------ DATA TO USE ------

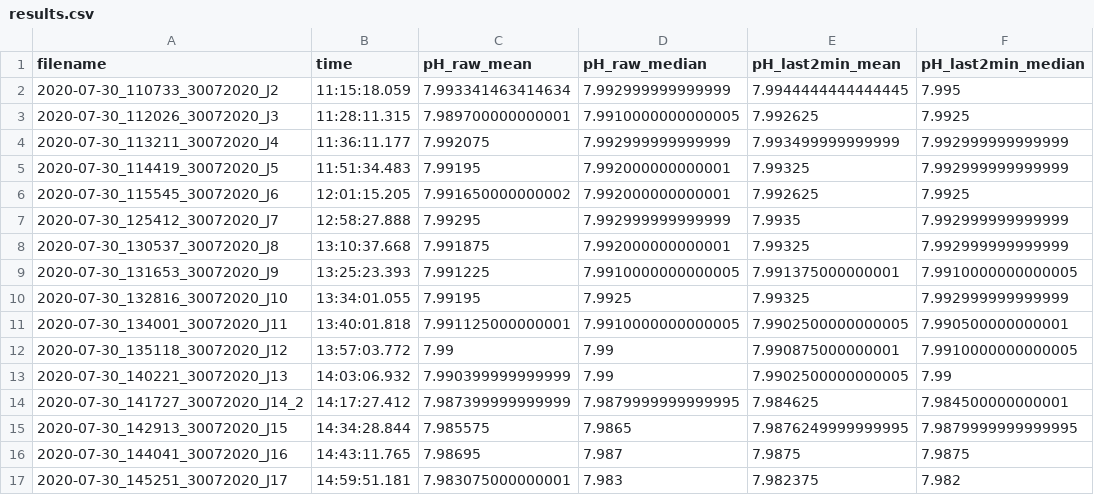
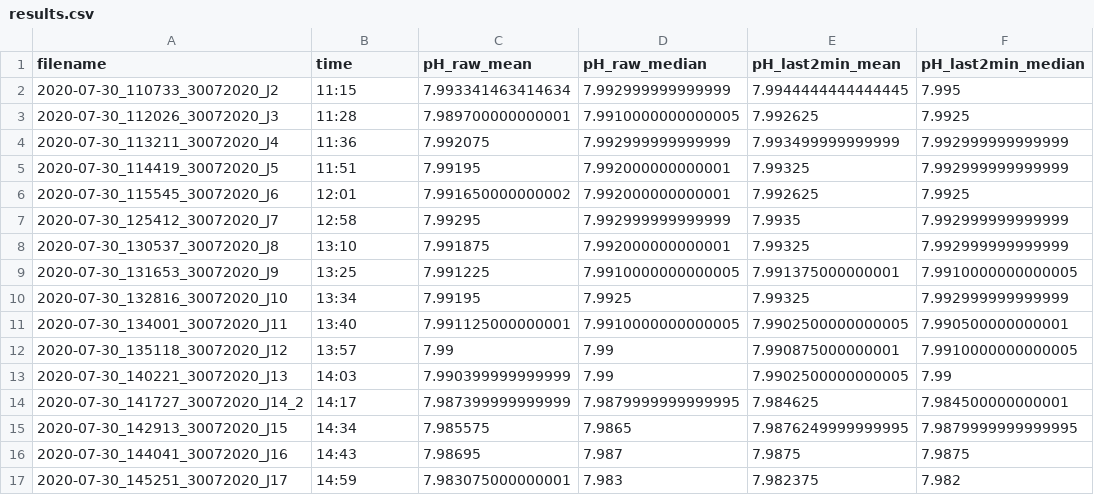
Before and after one commit to louisedelaigue/lab-work, a CSV file: pH_optode/results/results.csv, drawn as a sheet; only a part is shown; the diff names each change by its address in the sheet, - before the commit and + after, or states it on an @@ line.

Commit message:
changed format graph all samples pH + added std to results table

```diff
--- a/pH_optode/results/results.csv
+++ b/pH_optode/results/results.csv
-B2 (time): 11:15:18.059
+B2 (time): 11:15
-B3 (time): 11:28:11.315
+B3 (time): 11:28
-B4 (time): 11:36:11.177
+B4 (time): 11:36
-B5 (time): 11:51:34.483
+B5 (time): 11:51
-B6 (time): 12:01:15.205
+B6 (time): 12:01
-B7 (time): 12:58:27.888
+B7 (time): 12:58
-B8 (time): 13:10:37.668
+B8 (time): 13:10
-B9 (time): 13:25:23.393
+B9 (time): 13:25
-B10 (time): 13:34:01.055
+B10 (time): 13:34
-B11 (time): 13:40:01.818
+B11 (time): 13:40
-B12 (time): 13:57:03.772
+B12 (time): 13:57
-B13 (time): 14:03:06.932
+B13 (time): 14:03
-B14 (time): 14:17:27.412
+B14 (time): 14:17
-B15 (time): 14:34:28.844
+B15 (time): 14:34
-B16 (time): 14:43:11.765
+B16 (time): 14:43
-B17 (time): 14:59:51.181
+B17 (time): 14:59
```
Also changed, not shown: 2 other files.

------

- [WORK INSTRUCTIONS]: Although the records include pictures, the copy should reproduce every line exactly and none of the pictures.

- [ANSWER BELOW]:
Before and after one commit to louisedelaigue/lab-work, a CSV file: pH_optode/results/results.csv, drawn as a sheet; only a part is shown; the diff names each change by its address in the sheet, - before the commit and + after, or states it on an @@ line.

Commit message:
changed format graph all samples pH + added std to results table

```diff
--- a/pH_optode/results/results.csv
+++ b/pH_optode/results/results.csv
-B2 (time): 11:15:18.059
+B2 (time): 11:15
-B3 (time): 11:28:11.315
+B3 (time): 11:28
-B4 (time): 11:36:11.177
+B4 (time): 11:36
-B5 (time): 11:51:34.483
+B5 (time): 11:51
-B6 (time): 12:01:15.205
+B6 (time): 12:01
-B7 (time): 12:58:27.888
+B7 (time): 12:58
-B8 (time): 13:10:37.668
+B8 (time): 13:10
-B9 (time): 13:25:23.393
+B9 (time): 13:25
-B10 (time): 13:34:01.055
+B10 (time): 13:34
-B11 (time): 13:40:01.818
+B11 (time): 13:40
-B12 (time): 13:57:03.772
+B12 (time): 13:57
-B13 (time): 14:03:06.932
+B13 (time): 14:03
-B14 (time): 14:17:27.412
+B14 (time): 14:17
-B15 (time): 14:34:28.844
+B15 (time): 14:34
-B16 (time): 14:43:11.765
+B16 (time): 14:43
-B17 (time): 14:59:51.181
+B17 (time): 14:59
```
Also changed, not shown: 2 other files.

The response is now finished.